And more comes out of the woodwork: Apparently NZ Government stated one could use Zoom up to the level of RESTRICTED - given the circumstances, I think there is a case for the Privacy Commissioner to step in purely on the protection of PII given the current circumstances. They should stop using it immediately.
@kpinkhamThere an item called Zoom Bombing as well. Found this piece on how to protect yourselves, should you wish to carry on using Zoom. https://www.linkedin.com/pulse/3-ways-protect-your-zoom-meetings-jason-little/?trackingId=wiZMBiHJSv...
90 day feature freeze to "clean up security and privacy".
Could be a case of GDPR issues as well. I wonder what CCPA would make of this too?
Well, a few more issues with encryption. Plus some interesting points about Zoom's relationship with China.
And the quick (really quick!) and dirty attitude to development. Particularly in regard to crypto.
But, also, some advice on making Zoom safer. (OK, I said "safer." Not completely safe. And China is probably still going to be able to listen in on every conversation. If they want to ...)
(The advice to update is probably important. Zoom does seem to be making some effort here: Yesterday the client I have on a Windows machine asked me to update, and today, at the end of a call/meeting, the Mac client asked me to update. An old (really old) Android device tells me to update, but won't install the update. My newer Android phone hasn't said anything, but I suspect it's updated by itself.)

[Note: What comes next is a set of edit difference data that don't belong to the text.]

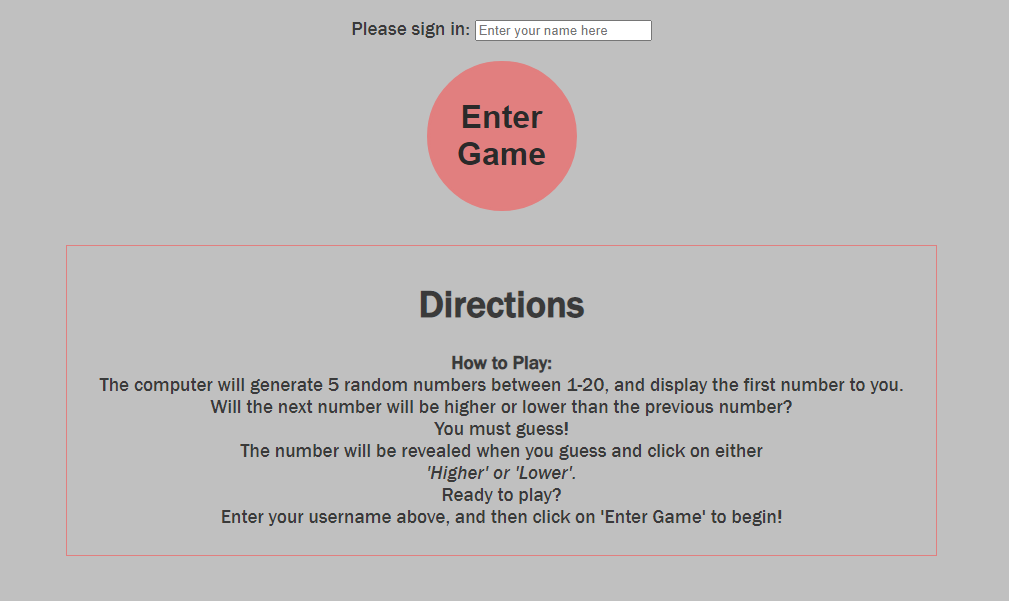
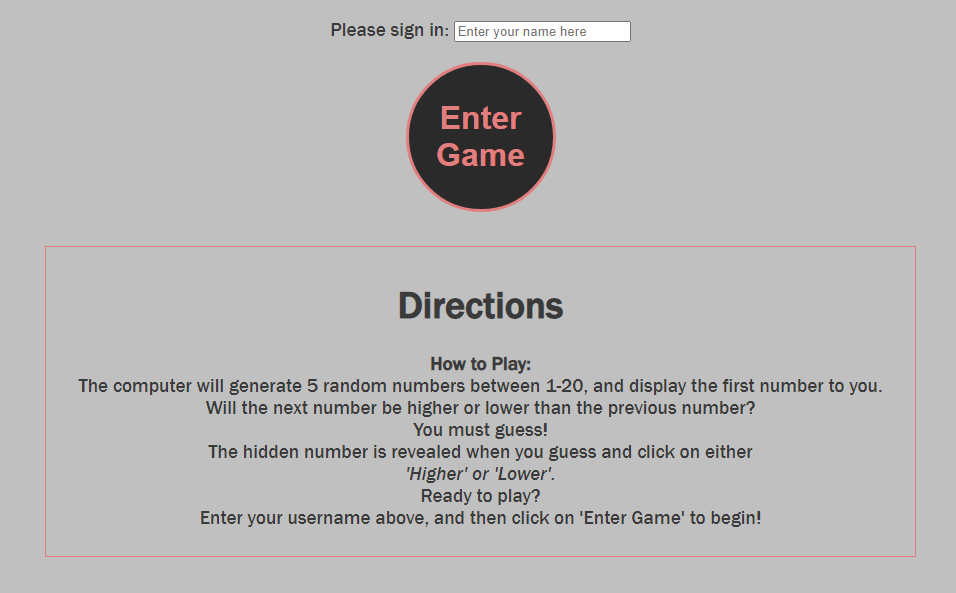
Update screenshot of Directions following typo amendment to HTML

diff --git a/index.html b/index.html
@@ -1,150 +1,108 @@
 <!DOCTYPE html>
 <html lang="en">
-  <head>
-    <meta charset="UTF-8" />
-    <meta http-equiv="X-UA-Compatible" content="IE=edge" />
-    <meta name="viewport" content="width=device-width, initial-scale=1.0" />
-    
-    <link rel="shortcut icon" href="#" />
-    <link rel="stylesheet" href="assets/css/style.css" />
-    <title>HIGHER lower - a deductive game of chance!</title>
-  </head>
-  <body>
-    <div class="heading">
-      <img
-        class="logo"
-        src="assets/images/apple-touch-icon.png"
-        alt="Icon image for website"
-      />
-      <h1>
-        HIGHER lower<br />
-        A Game of Chance!
+
+<head>
+  <meta charset="UTF-8" />
+  <meta http-equiv="X-UA-Compatible" content="IE=edge" />
+  <meta name="viewport" content="width=device-width, initial-scale=1.0" />
+
+  <link rel="shortcut icon" href="#" />
+  <link rel="stylesheet" href="assets/css/style.css" />
+  <title>HIGHER lower - a deductive game of chance!</title>
+</head>
+
+<body>
+  <div class="heading">
+    <img class="logo" src="assets/images/apple-touch-icon.png" alt="Icon image for website" />
+    <h1>
+      HIGHER lower<br />
+      A Game of Chance!
+    </h1>
+  </div>
+
+  <!-- game area containing random numbers div, voting div, increment score div, and timer div -->
+  <div class="game-area">
+    <!-- message div to contain pop-ups -->
+    <div class="messages hide alert">
+      <span id="close-btn">&times;</span>
+      <p class="hide" id="log-in-msg">You must log in to play this game</p>
+      <p class="hide" id="welcome-mgs">Welcome</p>
+      <p class="hide" id="good-guess">Good guess :)</p>
+      <p class="hide" id="bad-guess">Not right this time :(</p>
+    </div>
+
+    <!-- A sign-in input box which will load the game when submitted -->
+    <div id="load-signin" class="sign-in">
+      <label for="name">Please sign in: </label>
+      <input id="name" type="text" name="username" value="" required placeholder="Enter your name here" /><br />
+      <button class="start-game" data-type="submit">Enter Game</button>
+
+      <div class="directions">
+        <h1>Directions</h1>
+        <p>
+          <b>How to Play:</b><br />The computer will generate 5 random numbers
+          between 1-20, and display the first number to you. <br />
+          Will the next number be higher or lower than the previous number?<br />You
+          must guess!<br />The hidden number is revealed when you guess and
+          click on either<br /><em>'Higher' or 'Lower'.</em> <br />
+          Ready to play?<br />Enter your username above, and then click on
+          'Enter Game' to begin!
+        </p>
+      </div>
+    </div>
+    <div id="load-game" class="game hide">
+      <h1 id="game-instruction">
+        Guess will the next number be<br />
+        <em>Higher</em> or <em>Lower</em><br />
+        than the previous number
       </h1>
-    </div>
-
-    <!-- game area containing random numbers div, voting div, increment score div, and timer div -->
-    <div class="game-area">
-      <!-- message div to contain pop-ups -->
-      <div class="messages hide alert">
-        <span id="close-btn">&times;</span>
-        <p class="hide" id="log-in-msg">You must log in to play this game </p>  
-        <p class="hide" id="welcome-mgs">Welcome</p>
-        <p class="hide" id="good-guess">Good guess :)</p>
-        <p class="hide" id="bad-guess">Not right this time :(</p>
+      <div class="random-numbers">
+        <button class="button big-button game-button purple-button" type="button" value="button" disabled>
+          ?
+        </button>
+        <button class="button big-button game-button pink-button" type="button" value="button" disabled>
+          ?
+        </button>
+        <button class="button big-button game-button yellow-button" type="button" value="button" disabled>
+          ?
+        </button>
+        <button class="button big-button game-button blue-button" type="button" value="button" disabled>
+          ?
+        </button>
+        <button class="button big-button game-button green-button" type="button" value="button" disabled>
+          ?
+        </button>
       </div>
-
-      <!-- A sign-in input box which will load the game when submitted -->
-      <div id="load-signin" class="sign-in">
-        <label for="name">Please sign in: </label>
-        <input
-          id="name"
-          type="text"
-          name="username"
-          value=""
-          required
-          placeholder="Enter your name here"
-        /><br />
-        <button class="start-game" data-type="submit">Enter Game</button>
-
-        <div class="directions">
-          <h1>Directions</h1>
-          <p>
-            <b>How to Play:</b><br />The computer will generate 5 random numbers
-            between 1-20, and display the first number to you. <br />
-            Will the next number be higher or lower than the previous
-            number?<br />
-            You must guess!<br />The hidden number is revealed when you guess and
-            click on either<br /><em>'Higher' or 'Lower'.</em> <br />
-            Ready to play?<br />
-            Enter your username above, and then click on 'Enter Game' to begin!
-          </p>
-        </div>
+      <!-- The Higher/Lower guess buttons -->
+      <div class="vote-box">
+        <span><button id="choose-Higher" type="submit" value="submit">
+            Higher
+          </button></span>
+        <span><button id="choose-Lower" type="button" value="button">
+            Lower
+          </button></span>
+        <h1 id="game-end" class="hide">Game Over! Thank you for playing!!</h1>
       </div>
-      <div id="load-game" class="game hide">
-        <h1 id="game-instruction">
-          Guess will the next number be<br />
-          <em>Higher</em> or <em>Lower</em><br />
-          than the previous number
-        </h1>
-        <div class="random-numbers">
-          <button
-            class="button big-button game-button purple-button"
-            type="button"
-            value="button"
-            disabled
-          >
-            ?
-          </button>
-          <button
-            class="button big-button game-button pink-button"
-            type="button"
-            value="button"
-            disabled
-          >
-            ?
-          </button>
-          <button
-            class="button big-button game-button yellow-button"
-            type="button"
-            value="button"
-            disabled
-          >
-            ?
-          </button>
-          <button
-            class="button big-button game-button blue-button"
-            type="button"
-            value="button"
-            disabled
-          >
-            ?
-          </button>
-          <button
-            class="button big-button game-button green-button"
-            type="button"
-            value="button"
-            disabled
-          >
-            ?
-          </button>
-        </div>
-<!-- The Higher/Lower guess buttons -->
-        <div class="vote-box">
-          <span
-            ><button id="choose-Higher" type="submit" value="submit">
-              Higher
-            </button></span
-          >
-          <span
-            ><button id="choose-Lower" type="button" value="button">
-              Lower
-            </button></span
-          >
-          <h1 id="game-end" class="hide">Game Over! Thank you for playing!!</h1>
-        </div>
-        <button
-            class="hide" id="rePlay"
-            data-type="submit2"
-            value="button"         
-          >
-            Play Again
-          </button>
-      </div>
+      <button class="hide" id="rePlay" data-type="submit2" value="button">
+        Play Again
+      </button>
     </div>
+  </div>
 
-    <div class="messages hide">
-      <p id="log-alert" class="hide">You must log in to play!</p>
-      <p id="welcome" class="hide">`Welcome ${playername}`</p>
-    </div>
-<!-- User's score and question total -->
-    <div class="increment-scores">
-      <p>Question <span id="answer-count">0</span>/4</p>
-      <p class="tally">
-        Correct <span id="tally-correct">0</span> Incorrect
-        <span id="tally-incorrect">0</span>
-      </p>
-    </div>
+  <div class="messages hide">
+    <p id="log-alert" class="hide">You must log in to play!</p>
+    <p id="welcome" class="hide">`Welcome ${playername}`</p>
+  </div>
+  <!-- User's score and question total -->
+  <div class="increment-scores">
+    <p>Question <span id="answer-count">0</span>/4</p>
+    <p class="tally">
+      Correct <span id="tally-correct">0</span> Incorrect
+      <span id="tally-incorrect">0</span>
+    </p>
+  </div>
 
-       <script src="assets/js/script.js"></script>
-  </body>
+  <script src="assets/js/script.js"></script>
+</body>
+
 </html>

diff --git a/assets/css/style.css b/assets/css/style.css
@@ -238,17 +238,6 @@ body {
     background-color: hsl(0, 62%, 69%);
     color: #2a2a2a;
 }
-/* .game-over {
-    display: none;
-    box-sizing: border-box;
-    height: 80%;
-    width: 80%;
-    max-height: 950px;
-    max-width: 850px;
-    margin: 10px auto;
-    padding: 1%;
-    background-color: silver;
-} */
 
 /* minimal media screen required as designed to be be responsive on all screen sizes */
 @media screen and  (max-width : 768px) {

diff --git a/README.md b/README.md
@@ -110,12 +110,14 @@ A 404 favicon error persisted throughout testing.  I searched the error in the [
 
 ## Validator Testing
 
-### Lighthouse
+### Lighthouse - passed
 
 [Lighthouse passed](https://8000-monimurray-higherlower-xyb9xfikhiq.ws-eu72.gitpod.io/)
 
 ![lighthouse validation screenshot](assets/images/README-images/lighthouse-validation-test.png)
-### HTML
+
+### HTML - passed
+
 No errors were returned when passing through the official [W3C validator](https://validator.w3.org/nu/?showsource=yes&showoutline=yes&showimagereport=yes&doc=https%3A%2F%2Fmonimurray.github.io%2Fhigher_lower%2F).
 
 ![W3C HTML Validator screenshot](assets/images/README-images/w3html-validator-screenshot.png)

If you want to avoid Zoom, there's always Jitsi Meet. I have zero experience with it, but I'm dying to try it out ...
@rsladeand all: Here is a very good report on Zoom, which many should find very useful in determining their best course of action: https://citizenlab.ca/2020/04/move-fast-roll-your-own-crypto-a-quick-look-at-the-confidentiality-of-...
And the best thing is - it is Canadian......
The founder and CEO of Zoom has apologized to the video conferencing app's millions of users after coming under fire for a host of privacy issues at a time when it has emerged as a vital social and professional lifeline for many.
"We recognize that we have fallen short of the community's -- and our own -- privacy and security expectations," Eric Yuan said in a blog post on Wednesday. "For that, I am deeply sorry."
Zoom will stop adding new features for the next 90 days and instead focus solely on addressing privacy issues, Yuan said. The company will also release a transparency report, similar to the ones periodically shared by tech giants, which details requests for data or content from government authorities.
@AppDefectsThe founder may have apologies and promised updates, but when they send the encryption keys to a server in China - I certainly will not be using them for hosting conferences.
And certainly not for discussions involving PII or Government discussions like the Prime Ministers of UK and Nw Zealand recently did on numerous occasions.
Wondering how Zoom was Fedramp approved by the US government after reading all this.